Unfortunately, they haven't been updated in a while. But this is what we mean when we want docker on other hosts. use FreeBSD's native jail and linux subsystems. In other words, "OS-level virtualization" 
Rather than treating other platforms like second class citizens and relying on ad-hoc workarounds that require virtualbox, a middleman linux distribution running in the background; not to mention the error-prone networking redirection the aforementioned introduces.
1. The whole point of docker is to not have to haul in a linux distribution and a fire up a vm just to deploy something for development or production. If they're using Docker w/ a VM, they're better off just using Vagrant.
2. FreeBSD jails work fantastic. What's keeping docker from abstracting upon that and supporting it officially, especially seeing these two implementations in the wild?
I look forward to seeing more of kvasdopil's docker fork (https://www.freshports.org/sysutils/docker-freebsd/) and jetpack.
Warning: I have not yet tested this yet, but it's about the same way as it works on macOS.
Also, I would have probably tried to use boot2docker  as guest instead of Alpine.
 https://www.freshports.org/sysutils/docker/ (< you probably have to build it yourself)
I didn't notice the docker client was in the ports tree. I may have to give this a go later this week.
EDIT: we have an openbsd developer on the team that built LinuxKit and Docker for Mac, so we should be able to help fix any issues...
So if I run Docker in a Linux VM on OpenBSD, I don't think it counts as "Docker on OpenBSD", IMHO.
It's essentially the way Docker for Mac works, though Docker for Mac has far more mature tooling these days.

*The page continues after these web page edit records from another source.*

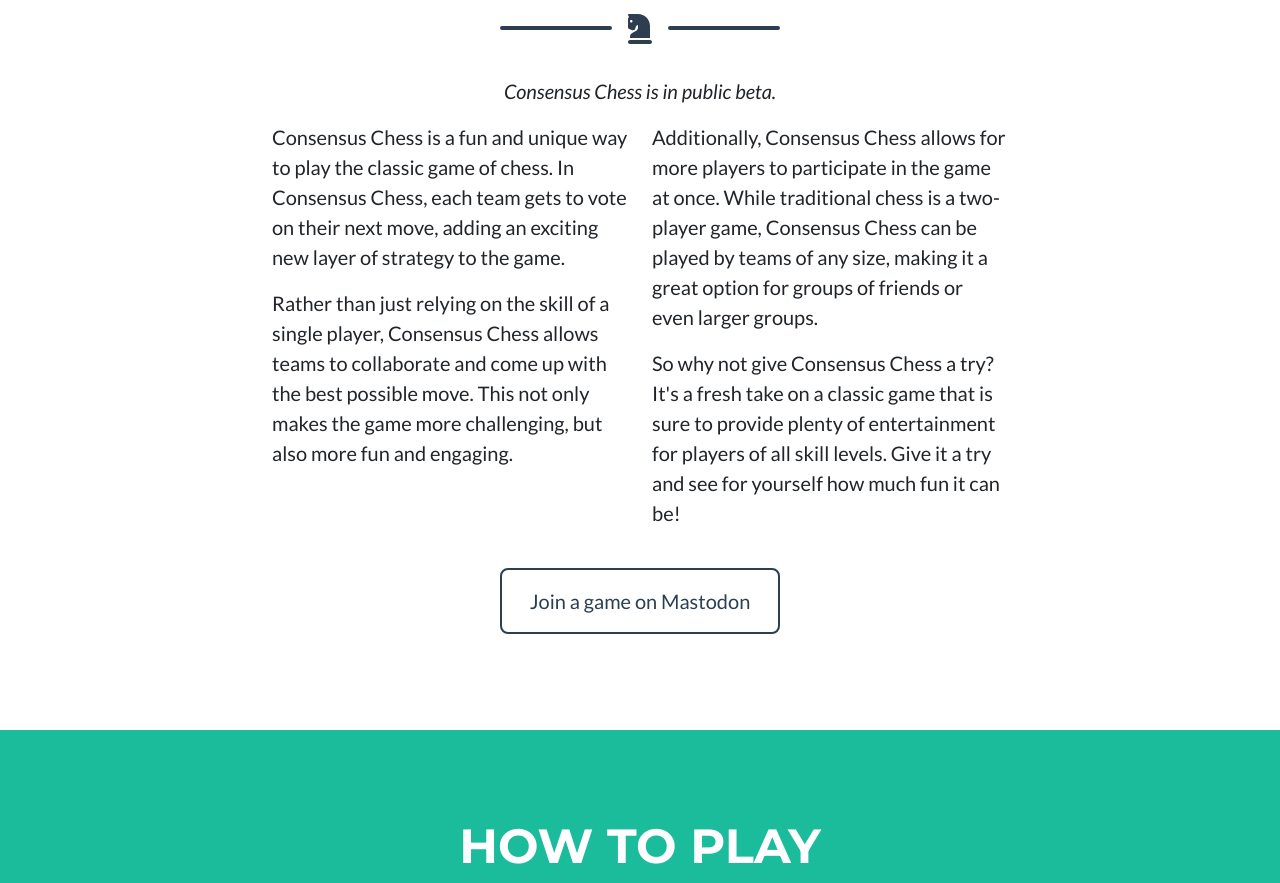
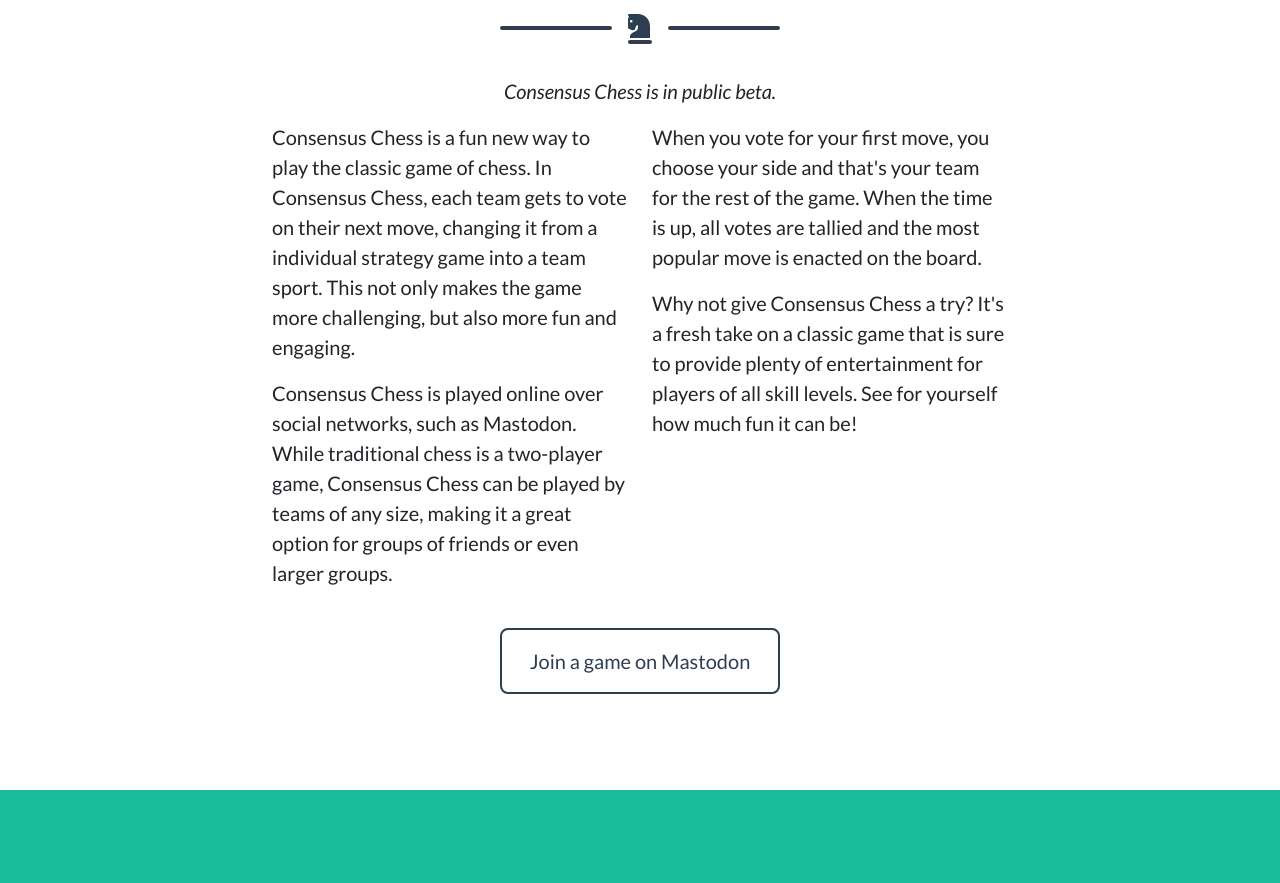
Before and after one commit to instantiator/consensus-games-site, a plain HTML site: page index.html in a window 1280 px wide. Shown: the part 920-1803 px from the top of the page. Drawn offline with nearby package versions, Linux system fonts and the light colour scheme; no server answers.

Commit message:
some wording updates

```diff
--- a/index.html
+++ b/index.html
@@ -104,23 +104,24 @@
 
                 <div class="row">
                     <div class="col-lg-4 ms-auto">
-                        <p class="lead">
-                        Consensus Chess is a fun and unique way to play the classic game of chess.
-                        In Consensus Chess, each team gets to vote on their next move, adding an exciting new layer of strategy to the game.
+                    <p class="lead">
+                        Consensus Chess is a fun new way to play the classic game of chess.
+                        In Consensus Chess, each team gets to vote on their next move, changing it from a individual strategy game into a team sport.
+                        This not only makes the game more challenging, but also more fun and engaging.
                     </p>
                     <p class="lead">
-                        Rather than just relying on the skill of a single player, Consensus Chess allows teams to collaborate and come up with the best possible move.
-                        This not only makes the game more challenging, but also more fun and engaging.
+                        Consensus Chess is played online over social networks, such as Mastodon.
+                        While traditional chess is a two-player game, Consensus Chess can be played by teams of any size, making it a great option for groups of friends or even larger groups.
                     </p>
                     </div>
                     <div class="col-lg-4 me-auto">
                     <p class="lead">
-                        Additionally, Consensus Chess allows for more players to participate in the game at once.
-                        While traditional chess is a two-player game, Consensus Chess can be played by teams of any size, making it a great option for groups of friends or even larger groups.
+                        When you vote for your first move, you choose your side and that's your team for the rest of the game.
+                        When the time is up, all votes are tallied and the most popular move is enacted on the board.
                     </p>
                     <p class="lead">
-                        So why not give Consensus Chess a try? It's a fresh take on a classic game that is sure to provide plenty of entertainment for players of all skill levels.
-                        Give it a try and see for yourself how much fun it can be!
+                        Why not give Consensus Chess a try? It's a fresh take on a classic game that is sure to provide plenty of entertainment for players of all skill levels.
+                        See for yourself how much fun it can be!
                     </p>
                 </div>
                 </div>
```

Before the switch to macOS's native Hypervisor.framework, it was very much running VirtualBox with a Linux VM as a "shim" if you will.
For local dev work it scratches an itch for me and maybe for the minority of folks wanting to use OpenBSD as their workstation OS. ("There are dozens of us. Dozens!")
Plus it's just fun to play with VMM. :-)
The naming convention is consistent, if a bit strange.
The article is well written, but the title is kind of click bait. Why wouldn't you expect Docker (or any linux app for that matter) to run on a virtualization subsystem?
This would be similar to somebody getting Windows to run on vmm, and then writing an article, "Adobe Photoshop on OpenBSD"
Still a great article though. Recommended.
Sadly, no Broadcom support :-(
It uses the urtwn driver in OpenBSD and FreeBSD. It works...ok. Super small and a handy built in blue-LED so you know when it's powered and connected. I tend to leave it plugged in even when I reboot into macOS because it's pretty much ignored there due to lack of out of box macOS kernel module I believe.